In the past week there have been two wildfires set loose by burn piles that ignited adjacent fuels. One of them was in the town limits. We have a volunteer fire department that must leave their homes or work to respond to these incidents. Accidents happen and that’s why we have a fire department. Let’s be grateful for their work and that these fires were quickly controlled before major property damage or danger ensued. As spring marches forward, can more fire be avoided? You bet.
The fire pyramid calls for three ingredients for combustion: oxygen, heat and fuel. If you eliminate one element, fire can’t happen. The weather forecast calls for temperatures to climb this week, drying out dead vegetation even more.
Thanks to a cooperative yard debris chipping and collection program, we can eliminate unwanted vegetation and debris that serves as fuel. Sponsored by a group of local organizations including the Town of Twisp, Clean Air Methow, Okanogan County Conservation District, Resilient Methow, Okanogan County, Fire Adapted Methow and Department of Ecology, yard debris burning can be avoided all together, lowering the risk of wildfire in our community.
Twisp Town residents, mark your calendars for curbside pickup and chipping on May 1 and 2. Woody twigs and branches can be placed perpendicular to the street with the cut ends out, and town crews will come by and load them up, haul them away, and chip them. Wow, how convenient! Chips can later be collected for free at Twisp Town Park afterwards. All other residents outside town limits can dispose of their natural fuels from yard waste at the county transfer station on April 28, May 3 and May 5 from 10 a.m.-3 p.m. The transfer station will take leaves, pine needles, cones as well as twigs. It’s free, it doesn’t create smoke, and you don’t have to worry about tending a fire.
Don’t get me wrong, I like burning too, it’s a very useful tool. It can be meditative, calling on a primitive drive in the human psyche. After all, it’s fire that set humanity on a course of progress and evolution. Without it, we would never have evolved large brains, and instead we would be spending precious calories and time digesting fibrous material in our gut. Fire made cooking possible, enabling our bodies able to divert energy to our brains and the trajectory of human evolution took off. We would not have developed written language, agriculture, or forged metal were it not for fire.

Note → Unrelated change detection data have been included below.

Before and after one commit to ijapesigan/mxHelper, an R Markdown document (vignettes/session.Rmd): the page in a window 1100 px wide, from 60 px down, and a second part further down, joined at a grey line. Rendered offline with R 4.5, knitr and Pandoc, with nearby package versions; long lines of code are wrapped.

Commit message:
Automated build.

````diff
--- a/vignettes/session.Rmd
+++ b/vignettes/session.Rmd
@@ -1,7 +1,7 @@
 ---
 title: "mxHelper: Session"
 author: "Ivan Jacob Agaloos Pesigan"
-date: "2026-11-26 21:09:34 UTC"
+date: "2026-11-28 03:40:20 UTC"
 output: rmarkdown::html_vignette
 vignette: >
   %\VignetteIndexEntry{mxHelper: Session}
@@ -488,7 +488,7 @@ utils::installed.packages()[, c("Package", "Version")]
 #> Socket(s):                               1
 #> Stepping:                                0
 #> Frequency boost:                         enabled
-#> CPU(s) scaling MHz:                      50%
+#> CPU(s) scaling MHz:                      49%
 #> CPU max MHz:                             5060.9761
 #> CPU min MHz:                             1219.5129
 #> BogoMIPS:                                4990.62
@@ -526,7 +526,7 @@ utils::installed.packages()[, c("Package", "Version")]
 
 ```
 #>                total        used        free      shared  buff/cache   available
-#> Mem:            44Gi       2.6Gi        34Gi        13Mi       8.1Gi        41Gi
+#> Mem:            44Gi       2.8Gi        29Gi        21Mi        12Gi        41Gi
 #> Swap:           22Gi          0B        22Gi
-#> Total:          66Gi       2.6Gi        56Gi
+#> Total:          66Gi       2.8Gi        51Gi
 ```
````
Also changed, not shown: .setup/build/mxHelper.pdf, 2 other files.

Sometimes I still use fire on a limited basis, but this program offers a free and easy alternative, so why not use it? Thank you to all the partners in this program to lessen our fire risk, keep our air clean, and manage our landscape cooperatively. Besides, the smell of smoldering yard waste makes me nauseous after the relentless years of wildfire smoke; I appreciate this program immensely.

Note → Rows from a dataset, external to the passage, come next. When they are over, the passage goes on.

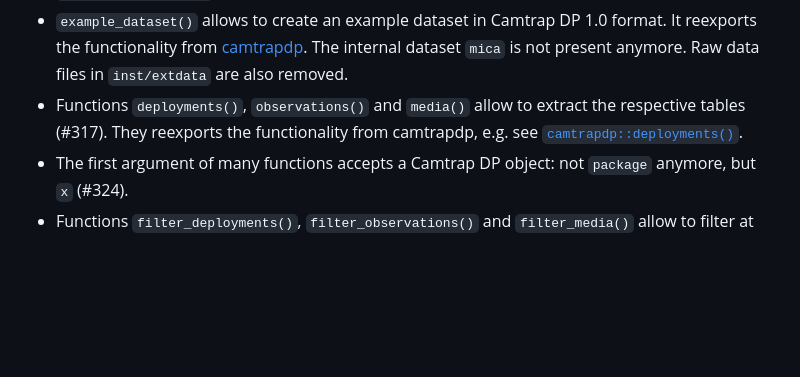
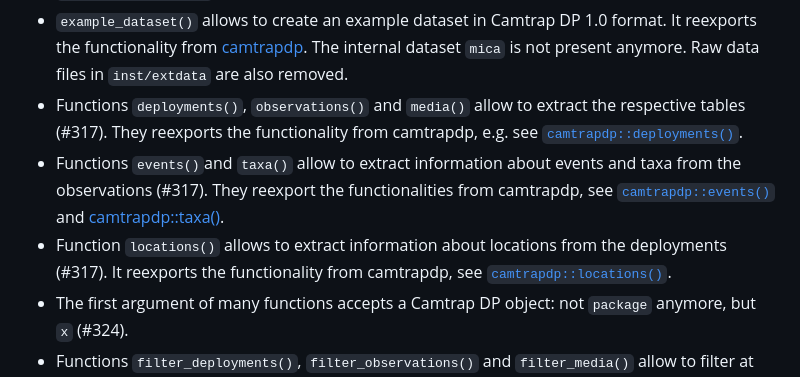
Before and after one commit to inbo/camtraptor, a Markdown page: NEWS.md, the part around the change. Rendered like a GitHub page; blank space fills up the shorter version.

Commit message:
Add news about `events()`, `taxa()`
Forgotten in one of the previous PRs.

```diff
--- a/NEWS.md
+++ b/NEWS.md
@@ -10,6 +10,8 @@ It replaces the now deprecated `read_camtrap_dp()` (with underscore) (#298).
 - `round_coordinates()` has moved to [camtrapdp](https://inbo.github.io/camtrapdp/reference/round_coordinates.html) (#327).
 - `example_dataset()` allows to create an example dataset in Camtrap DP 1.0 format. It reexports the functionality from [camtrapdp](https://inbo.github.io/inbo/camtrapdp/reference/example_dataset.html). The internal dataset `mica` is not present anymore. Raw data files in `inst/extdata` are also removed.
 - Functions `deployments()`, `observations()` and `media()` allow to extract the respective tables (#317). They reexports the functionality from camtrapdp, e.g. see [`camtrapdp::deployments()`](https://inbo.github.io/camtrapdp/reference/deployments.html).
+- Functions `events()`and `taxa()` allow to extract information about events and taxa from the observations (#317). They reexport the functionalities from camtrapdp, see [`camtrapdp::events()`](https://inbo.github.io/camtrapdp/reference/events.html) and [camtrapdp::taxa()](https://inbo.github.io/camtrapdp/reference/taxa.html).
+- Function `locations()` allows to extract information about locations from the deployments (#317). It reexports the functionality from camtrapdp, see [`camtrapdp::locations()`](https://inbo.github.io/camtrapdp/reference/locations.html).
 - The first argument of many functions accepts a Camtrap DP object: not `package` anymore, but `x` (#324).
 - Functions `filter_deployments()`, `filter_observations()` and `filter_media()` allow to filter at data package level (#315). They reexport the functionalities from camtrapdp. See [`camtrapdp::filter_deployments()`](https://inbo.github.io/camtrapdp/reference/filter_deployments.html), [`camtrapdp::filter_observations()`](https://inbo.github.io/camtrapdp/reference/filter_observations.html) and [`camtrapdp::filter_media()`](https://inbo.github.io/camtrapdp/reference/filter_media.html).
 - `get_record_table()` has been renamed. Use `camtrapR_recordTable()` (#240).
```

Spring chores can leave one in need of some relaxation. Coming up May 13, Cascadia Music will present a special performance, “Music of the Americas.” Featuring Cascadia musicians, the Pipestone Youth Orchestra, and the choir, the music features jazz, folk, spiritual and blues numbers from disparate cultures reaching from North America to South America. A prelude to the performance will open with the Hottell Ragtime Band at 6:30 p.m., followed by an opportunity to meet performers prior to the concert at 7 p.m. Admission is by donation at the Methow Valley Community Center in Twisp.